A test booking on the airline’s website for flights during the last week of October returns fares of $49 one way. Three ticket categories – increasing in price – are offered: Budget, Standard and Flex. The airline charges $30 for a carry-on or first checked bag. The second checked bag costs $50.
Despite the company’s optimistic plans, few US regional carriers have had long-term success as standalone businesses, though several have tried. Those include now-defunct Atlantic Coast Airlines, which operated flights for Delta Air Lines and United before breaking those ties and launching its own operation – Independence Air – in 2004.
Independence Air operated relatively high-seat-cost Bombardier CRJ200s, offered rock-bottom fares and faced intense competition at Washington’s Dulles International airport from United. Independence went out of business in early 2006. Another, Mesa Airlines, operated a subsidiary in Hawaii called Go until 2014.
Aha is the second carrier to launch flights to secondary cities in the western USA this year. In April, Avelo Airlines, a low-cost carrier based out of Los-Angeles-area Hollywood Burbank airport, began flying to some of the same destinations with a fleet of Boeing 737-800 aircraft.

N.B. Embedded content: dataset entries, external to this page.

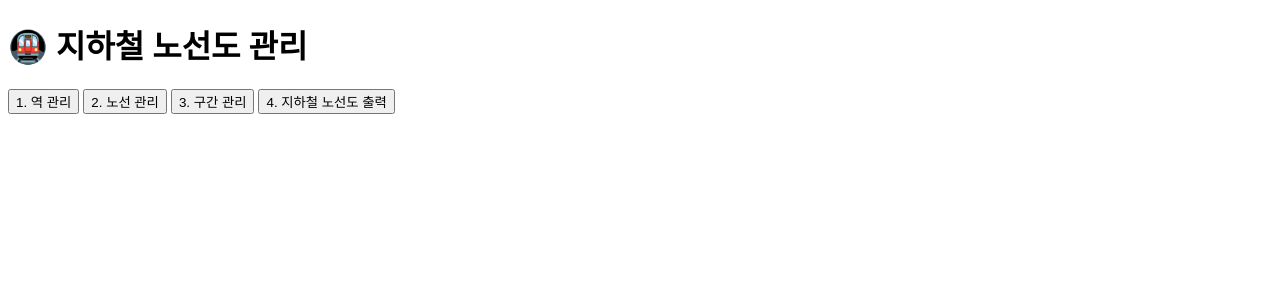
Repository: hwangstar156/javascript-subway-map-precourse
Page: index.html
An editor plug-in stored every save of this project. The page is shown before and after the next save, followed by the edit.
The browser window is 1280 px wide. The pictures show the whole page.

Above is the page before, as saved 2021-12-03 18:53:25.

After the next save:
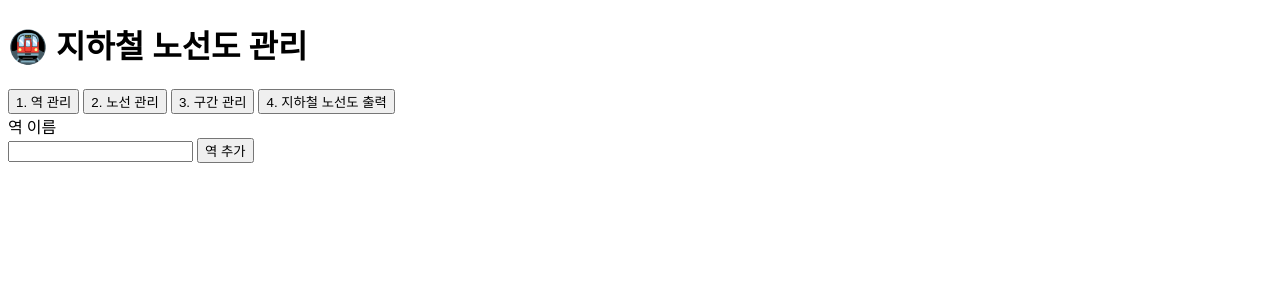
Saved 17 s later.
--- a/src/index.js
+++ b/src/index.js
@@ -1,7 +1,9 @@
 export default class Subway {
   constructor() {}
 
-  init = () => {};
+  init = () => {
+    this.renderSubwayNameInput();
+  };
 
   renderSubwayNameInput = () => {
     const template = this.createSubwayNameInputTemplate();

The new airline says it will offer “value-priced, nonstop flights”, and it plans to partner with resorts, casinos and other attractions to create vacation packages for cost-conscious travellers.
With additional reporting by Jon Hemmerdinger.